Unluhisarcikli noted that there has not been any significant convergence between the two allies in north-east Syria. 
“The conflict between Turkey and the Republic of Cyprus, which Turkey doesn’t recognize, over the exploitation of the energy resources off the coast of Cyprus is a growing source of tension in the US-Turkey relationship,” he said. 
Turkey has significantly reduced oil imports from its neighbors after US waivers expired in early May.
“While Turkey is complying with the Iran sanctions, it would likely not cooperate with the US in case there is armed conflict, which could add to the frustration in Washington,” Unluhisarcikli said.


UN warns of severe aid cuts in Yemen without new funds soon

Updated 22 August 2019

UN warns of severe aid cuts in Yemen without new funds soon

  • Donors have pledged $2.6 billion to meet the urgent needs of more than 20 million Yemenis
  • But UN humanitarian chief Lise Grande says less than half the amount has been received so far
UNITED NATIONS: The UN humanitarian chief in Yemen warned Wednesday that unless significant new funding is received in the coming weeks, food rations for 12 million people in the war-torn country will be reduced and at least 2.5 million malnourished children will be cut off from life-saving services.

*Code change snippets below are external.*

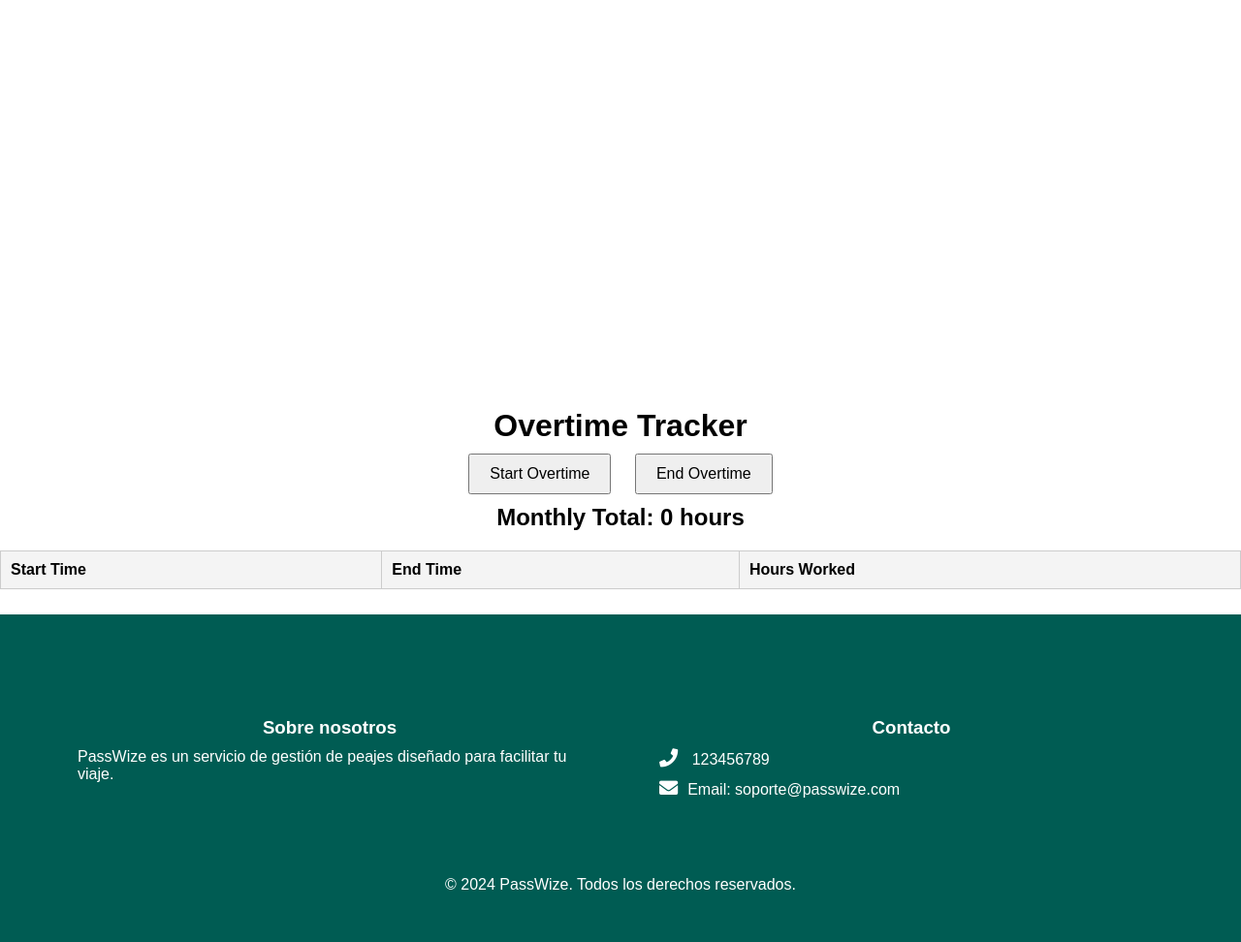
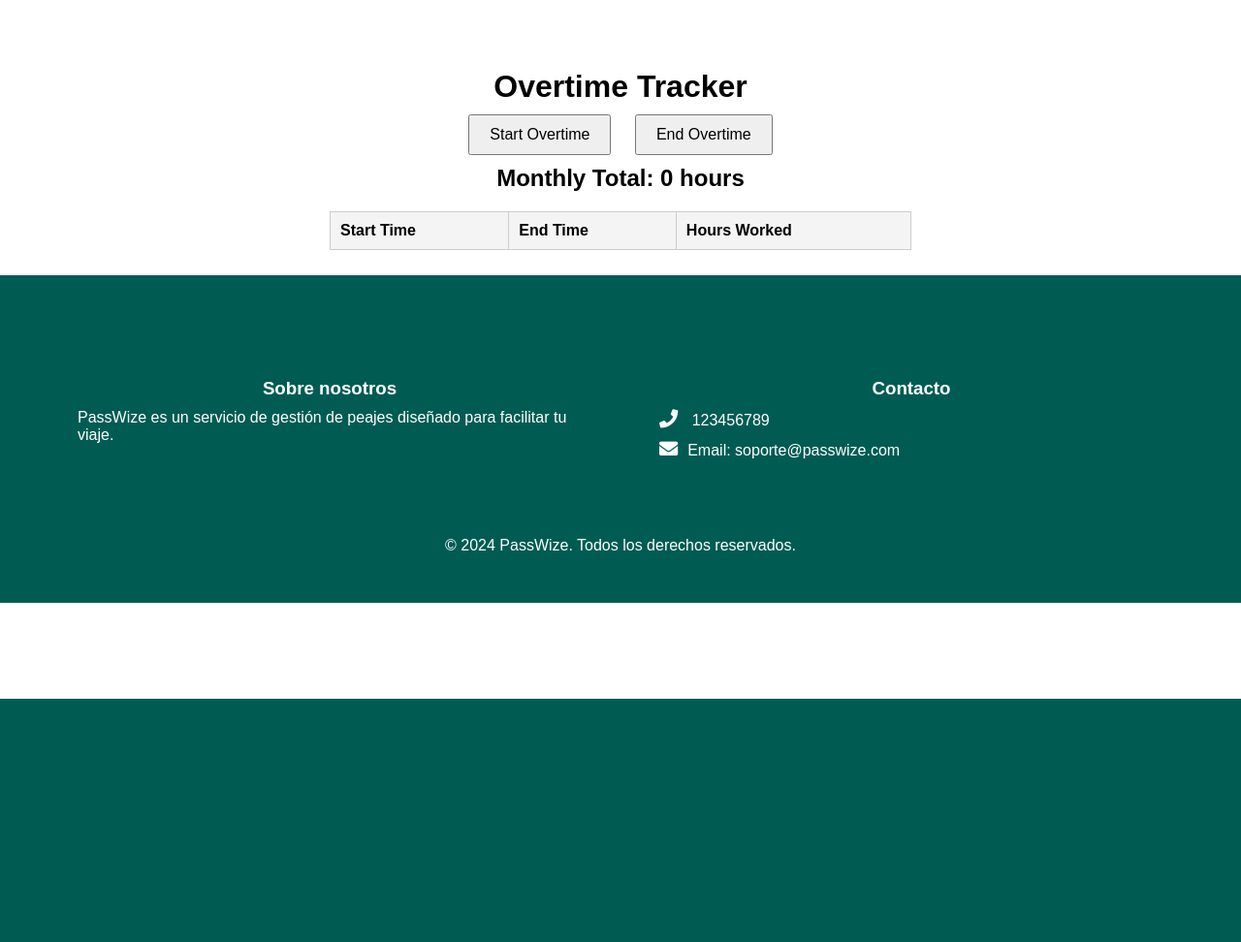
Before and after one commit to AnaBQS0107/ProyectoFinal--IngSoft, a PHP site: page /HorasExtras.php in a window 1280 px wide. Shown: the part 79-1051 px from the top of the page at 97% size. After the commit the page ends 800 px from the top, so only its background shows below. Run offline with PHP 8.4, Linux system fonts and the light colour scheme; data that the repository does not hold is empty; some libraries are stand-ins or nearby versions.

Commit message:
otro arreglo

```diff
--- a/Vista/Estilos/HorasExtras.css
+++ b/Vista/Estilos/HorasExtras.css
@@ -1,13 +1,14 @@
 body {
     font-family: Arial, sans-serif;
-
 }
 
 .container-HorasExtras {
-
-
+    max-width: 600px;
+    /*margin: 0 auto;*/
+    margin-left: auto;
+    margin-right: auto;
+    margin-top: 150px;
     text-align: center;
-    margin-top: 500px;
 }
 
 button {
```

Lise Grande said the UN was forced to suspend most vaccination campaigns in May, and without new money a “staggering” 22 life-saving programs in Yemen will close in the next two months.
At a UN pledging conference in February, donors pledged $2.6 billion to meet the urgent needs of more than 20 million Yemenis, but Grande said that to date, less than half the amount has been received.

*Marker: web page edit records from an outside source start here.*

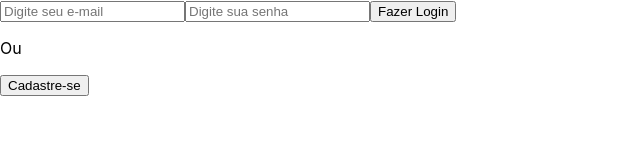
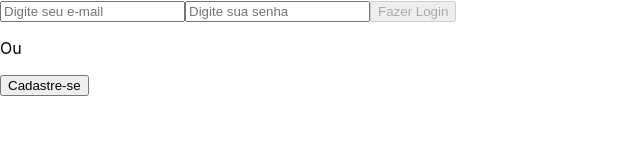
Before and after one commit to rafaelsisoares/mybook, a React (Create React App) app: page / in a window 1280 px wide. Shown: the top 160 px of the page, without its empty margins (0-640 px from the left). Built offline with nearby package versions, Linux system fonts and the light colour scheme.

Commit message:
Criação do contexto e lógica do botão

```diff
--- /dev/null
+++ b/src/context/MyBookContext.js
@@ -0,0 +1,5 @@
+import { createContext } from "react";
+
+const MyBookContext = createContext();
+
+export default MyBookContext;
--- /dev/null
+++ b/src/context/Provider.js
@@ -0,0 +1,40 @@
+import React, { useState } from "react";
+
+import {
+  EMAIL_VERIFICATION_LENGTH,
+  MIN_PASSWORD_LENGTH,
+} from "../utils/constants";
+import MyBookContext from "./MyBookContext";
+
+export default function Provider({ children }) {
+  const [email, setEmail] = useState("");
+  const [password, setPassword] = useState("");
+  const [buttonDisabled, setButtonDisabled] = useState(true);
+
+  const loginValidation = () => {
+    console.log('loginValidation');
+    const emailVerification = email.split("@");
+    console.log(emailVerification);
+    if (
+      emailVerification.length === EMAIL_VERIFICATION_LENGTH &&
+      emailVerification[1].includes(".com") &&
+      password.length >= MIN_PASSWORD_LENGTH
+    ) {
+      setButtonDisabled(false);
+    } else {
+      setButtonDisabled(true);
+    }
+  };
+
+  const contextValue = {
+    setEmail,
+    setPassword,
+    buttonDisabled,
+    loginValidation,
+  };
+  return (
+    <MyBookContext.Provider value={contextValue}>
+      {children}
+    </MyBookContext.Provider>
+  );
+}
--- a/src/index.js
+++ b/src/index.js
@@ -1,14 +1,16 @@
 import React from 'react';
 import ReactDOM from 'react-dom/client';
 import { BrowserRouter } from 'react-router-dom';
+
+import Provider from './context/Provider';
 import './index.css';
 import App from './App';
 
 const root = ReactDOM.createRoot(document.getElementById('root'));
 root.render(
   <BrowserRouter>
-    <React.StrictMode>
-      <App />
-    </React.StrictMode>
+      <Provider>
+        <App />
+      </Provider>
   </BrowserRouter>
 );
--- a/src/pages/Login.jsx
+++ b/src/pages/Login.jsx
@@ -1,15 +1,42 @@
-import React from 'react'
+import React, { useContext } from "react";
+
+import MyBookContext from "../context/MyBookContext";
 
 function Login() {
+  const { buttonDisabled, setEmail, setPassword, loginValidation } =
+    useContext(MyBookContext);
+
+  const handleChangeEmail = ({ target }) => {
+    setEmail(target.value);
+    loginValidation();
+  };
+
+  const handleChangePassword = ({ target }) => {
+    setPassword(target.value);
+    loginValidation();
+  };
+
   return (
     <section>
-        <input type='email' name="email" placeholder='Digite seu e-mail'/>
-        <input type='password' name="password" placeholder='Digite sua senha' />
-        <button type="button">Fazer Login</button>
-        <p>Ou</p>
-        <button type="button">Cadastre-se</button>
+      <input
+        type="email"
+        name="email"
+        placeholder="Digite seu e-mail"
+        onChange={handleChangeEmail}
+      />
+      <input
+        type="password"
+        name="password"
+        placeholder="Digite sua senha"
+        onChange={handleChangePassword}
+      />
+      <button type="button" disabled={buttonDisabled}>
+        Fazer Login
+      </button>
+      <p>Ou</p>
+      <button type="button">Cadastre-se</button>
     </section>
-  )
+  );
 }
 
 export default Login;
--- /dev/null
+++ b/src/utils/constants.js
@@ -0,0 +1,2 @@
+export const EMAIL_VERIFICATION_LENGTH = 2;
+export const MIN_PASSWORD_LENGTH = 8;
```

“When money doesn’t come, people die,” she said in a statement Wednesday.
The conflict in Yemen began with the 2014 takeover of the capital, Sanaa, by Iran-backed Houthi Shiite rebels who control much of the country’s north. A Saudi-led coalition that includes the United Arab Emirates allied with Yemen’s internationally recognized government has been fighting the Houthis since 2015.

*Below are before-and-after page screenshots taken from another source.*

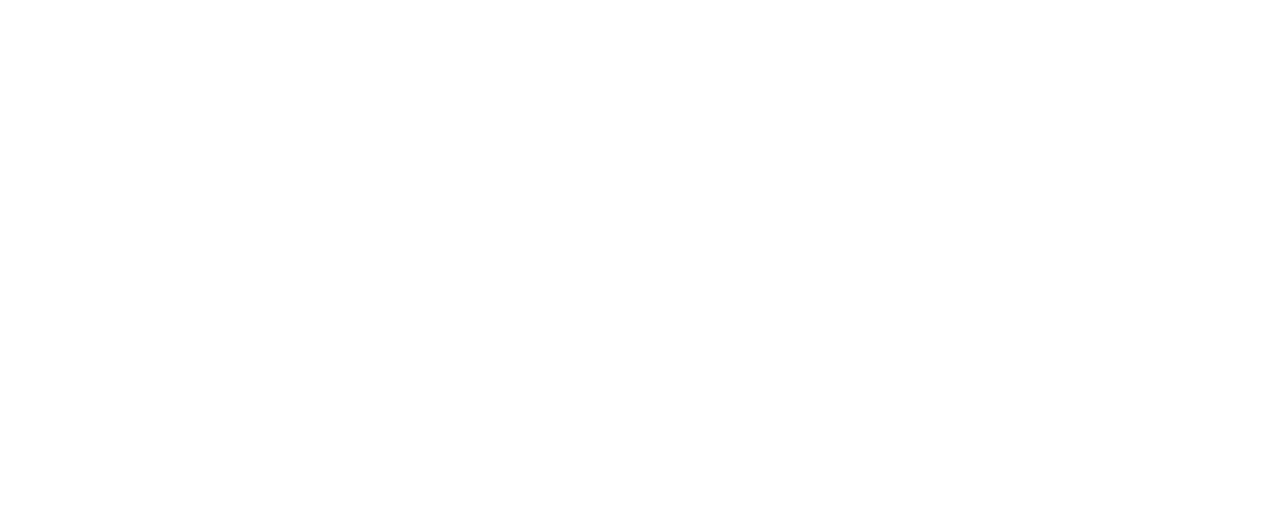
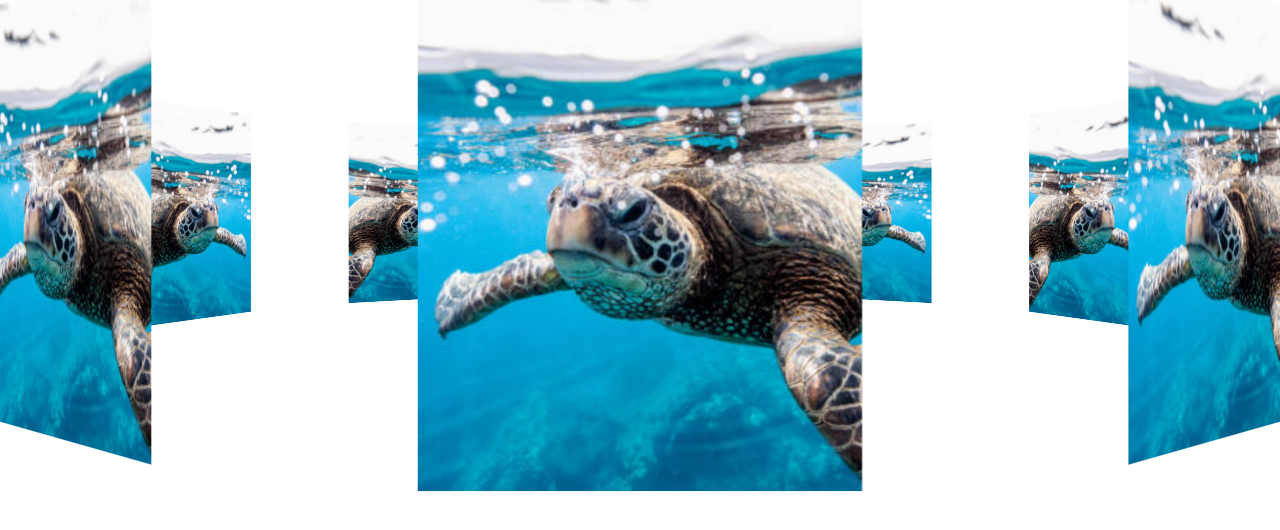
Before and after one commit to vanngilha/ocean, a plain HTML site: page index.html in a window 1280 px wide. Drawn offline with Linux system fonts and the light colour scheme.

Commit message:
imagem  css banner

```diff
--- a/css/style.css
+++ b/css/style.css
@@ -0,0 +1,30 @@
+.banner{
+    width: 100%;
+    height: 100vh;
+    text-align: center;
+    overflow: center;
+    position: relative;
+}
+
+.banner .slider{
+    position: absolute;
+    width: 200px;
+    height: 250px;
+    top: 10%;
+    left: calc(50% - 100px);
+    transform-style: preserve-3d;
+    transform: perspective(1000px);
+}
+
+.banner .slider .item{
+    position: absolute;
+    inset: 0 0 0 0;
+    transform:
+        rotateY(calc((var(--position) - 1) * (360 / var(--quantity)) * 1deg))
+        translateZ(550px);
+}
+.banner .slider .item img{
+    width: 100%;
+    height: 100%;
+    object-fit: cover;
+}
--- a/index.html
+++ b/index.html
@@ -4,8 +4,23 @@
     <meta charset="UTF-8">
     <meta name="viewport" content="width=device-width, initial-scale=1.0">
     <title>Ocean 3D</title>
+    <link rel="stylesheet" href="css/style.css">
 </head>
 <body>
+    <div class="banner">
+        <div class="slider" style=" --quantity: 10">
+            <div class="item" style="--position: 1"><img src="images/ocean.png" alt="Ocean"></div>
+            <div class="item" style="--position: 2"><img src="images/ocean.png" alt="Ocean"></div>
+            <div class="item" style="--position: 3" ><img src="images/ocean.png" alt="Ocean"></div>
+            <div class="item" style="--position: 4"><img src="images/ocean.png" alt="Ocean"></div>
+            <div class="item" style="--position: 5"><img src="images/ocean.png" alt="Ocean"></div>
+            <div class="item" style="--position: 6"><img src="images/ocean.png" alt="Ocean"></div>
+            <div class="item" style="--position: 7"><img src="images/ocean.png" alt="Ocean"></div>
+            <div class="item" style="--position: 8"><img src="images/ocean.png" alt="Ocean"></div>
+            <div class="item" style="--position: 9"><img src="images/ocean.png" alt="Ocean"></div>
+            <div class="item" style="--position: 10"><img src="images/ocean.png" alt="Ocean"></div>
 
+        </div>
+    </div>
 </body>
 </html>
```
Also changed, not shown: images/ocean.png (added).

The fighting in the Arab world’s poorest country has left thousands of civilians and created the world’s worst humanitarian crisis, leaving millions suffering from food and medical care shortages and pushing the country to the brink of famine.
UN deputy humanitarian chief Ursula Mueller told the Security Council on Tuesday that 12 million Yemenis have been assisted every month, “but much of this is about to stop” because only 34% of the UN’s $4.2 billion appeal for 2019 has been funded.
At this time last year, she said, 65% of the appeal was funded, including generous contributions from Yemen’s neighbors Saudi Arabia and the United Arab Emirates.
The UN humanitarian office in New York said Wednesday that Saudi Arabia and the UAE each pledged $750 million to its Yemen Humanitarian Response Plan for 2019.
Grande said the UN is grateful to donors who have lived up to their promises, and in half the districts where people were facing famine “conditions have improved to the point where families are no longer at risk of starvation.”
But she said of the 34 major UN humanitarian programs in Yemen, only three are funded for the entire year. Several have been forced to close in recent weeks, Grande said, and many large-scale projects designed to help destitute, hungry families have been unable to start.
Without new funds in the coming weeks, she said, 19 million people will also lose access to health care, including 1 million women who depend on the UN for reproductive health services. In addition, Grande said, clean water programs for 5 million people will have to shut down at the end of October and tens of thousands of displaced families may find themselves homeless.
“Millions of people in Yemen, who through no fault of their own are the victims of this conflict, depend on us to survive,” she said. “All of us are ashamed by the situation. It’s heart-breaking to look a family in the eye and say we have no money to help.”